── Source material
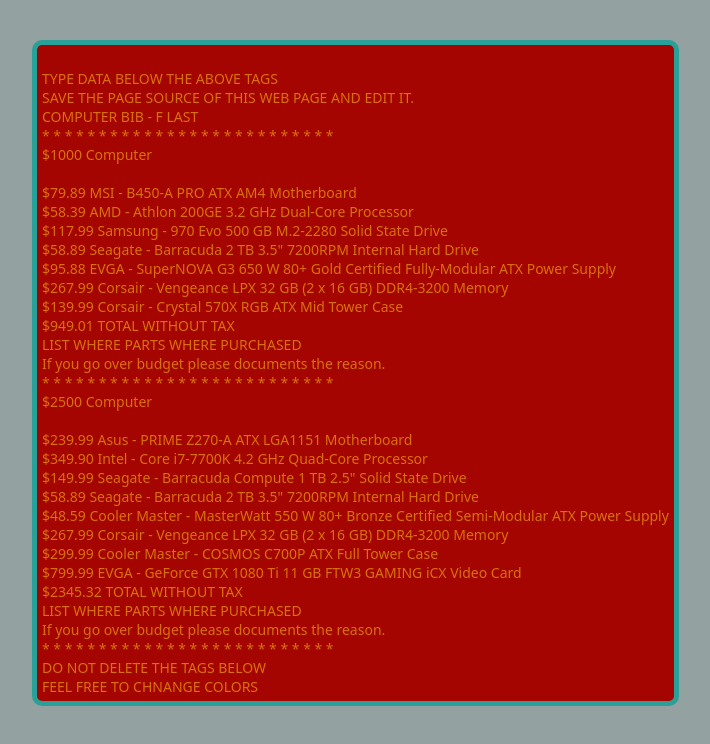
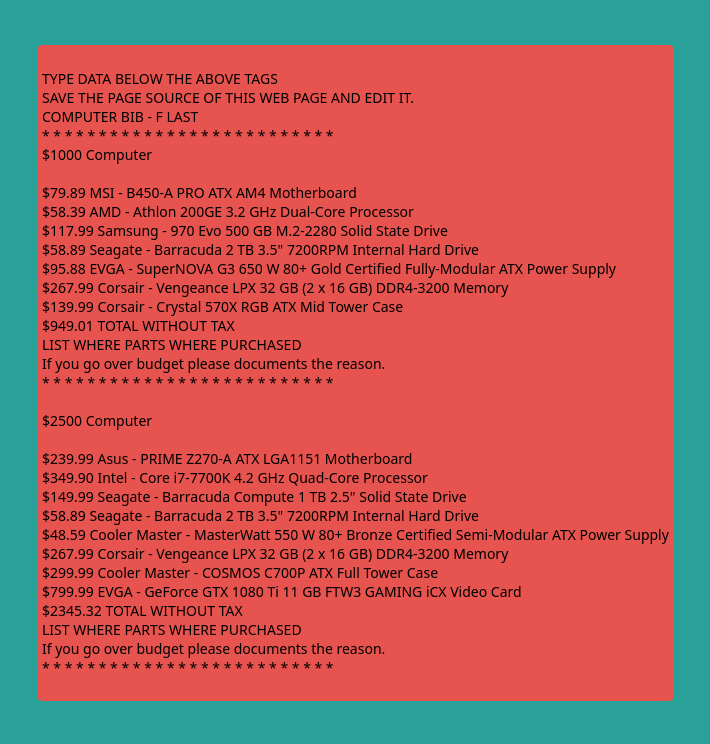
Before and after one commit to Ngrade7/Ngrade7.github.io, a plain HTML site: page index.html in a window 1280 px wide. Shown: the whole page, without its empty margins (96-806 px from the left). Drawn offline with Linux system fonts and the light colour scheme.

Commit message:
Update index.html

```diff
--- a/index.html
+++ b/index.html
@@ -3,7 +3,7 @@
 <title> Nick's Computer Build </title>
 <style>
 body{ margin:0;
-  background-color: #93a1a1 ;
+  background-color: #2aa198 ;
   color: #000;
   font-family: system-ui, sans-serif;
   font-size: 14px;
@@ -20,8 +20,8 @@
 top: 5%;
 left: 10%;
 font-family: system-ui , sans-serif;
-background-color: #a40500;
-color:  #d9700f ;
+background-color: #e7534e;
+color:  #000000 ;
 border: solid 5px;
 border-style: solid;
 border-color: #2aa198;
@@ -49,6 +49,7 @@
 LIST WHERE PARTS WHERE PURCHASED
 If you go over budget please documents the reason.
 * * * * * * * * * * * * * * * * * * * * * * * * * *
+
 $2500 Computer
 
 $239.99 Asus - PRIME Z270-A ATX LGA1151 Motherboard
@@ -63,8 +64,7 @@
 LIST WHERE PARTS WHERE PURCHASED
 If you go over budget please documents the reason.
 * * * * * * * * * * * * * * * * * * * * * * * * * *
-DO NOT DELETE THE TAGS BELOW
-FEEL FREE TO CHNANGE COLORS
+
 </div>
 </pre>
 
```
────
**What is needed:**
Every line above has to be output exactly; the pictures must be dropped.

**Your solution:**
Before and after one commit to Ngrade7/Ngrade7.github.io, a plain HTML site: page index.html in a window 1280 px wide. Shown: the whole page, without its empty margins (96-806 px from the left). Drawn offline with Linux system fonts and the light colour scheme.

Commit message:
Update index.html

```diff
--- a/index.html
+++ b/index.html
@@ -3,7 +3,7 @@
 <title> Nick's Computer Build </title>
 <style>
 body{ margin:0;
-  background-color: #93a1a1 ;
+  background-color: #2aa198 ;
   color: #000;
   font-family: system-ui, sans-serif;
   font-size: 14px;
@@ -20,8 +20,8 @@
 top: 5%;
 left: 10%;
 font-family: system-ui , sans-serif;
-background-color: #a40500;
-color:  #d9700f ;
+background-color: #e7534e;
+color:  #000000 ;
 border: solid 5px;
 border-style: solid;
 border-color: #2aa198;
@@ -49,6 +49,7 @@
 LIST WHERE PARTS WHERE PURCHASED
 If you go over budget please documents the reason.
 * * * * * * * * * * * * * * * * * * * * * * * * * *
+
 $2500 Computer
 
 $239.99 Asus - PRIME Z270-A ATX LGA1151 Motherboard
@@ -63,8 +64,7 @@
 LIST WHERE PARTS WHERE PURCHASED
 If you go over budget please documents the reason.
 * * * * * * * * * * * * * * * * * * * * * * * * * *
-DO NOT DELETE THE TAGS BELOW
-FEEL FREE TO CHNANGE COLORS
+
 </div>
 </pre>
 
```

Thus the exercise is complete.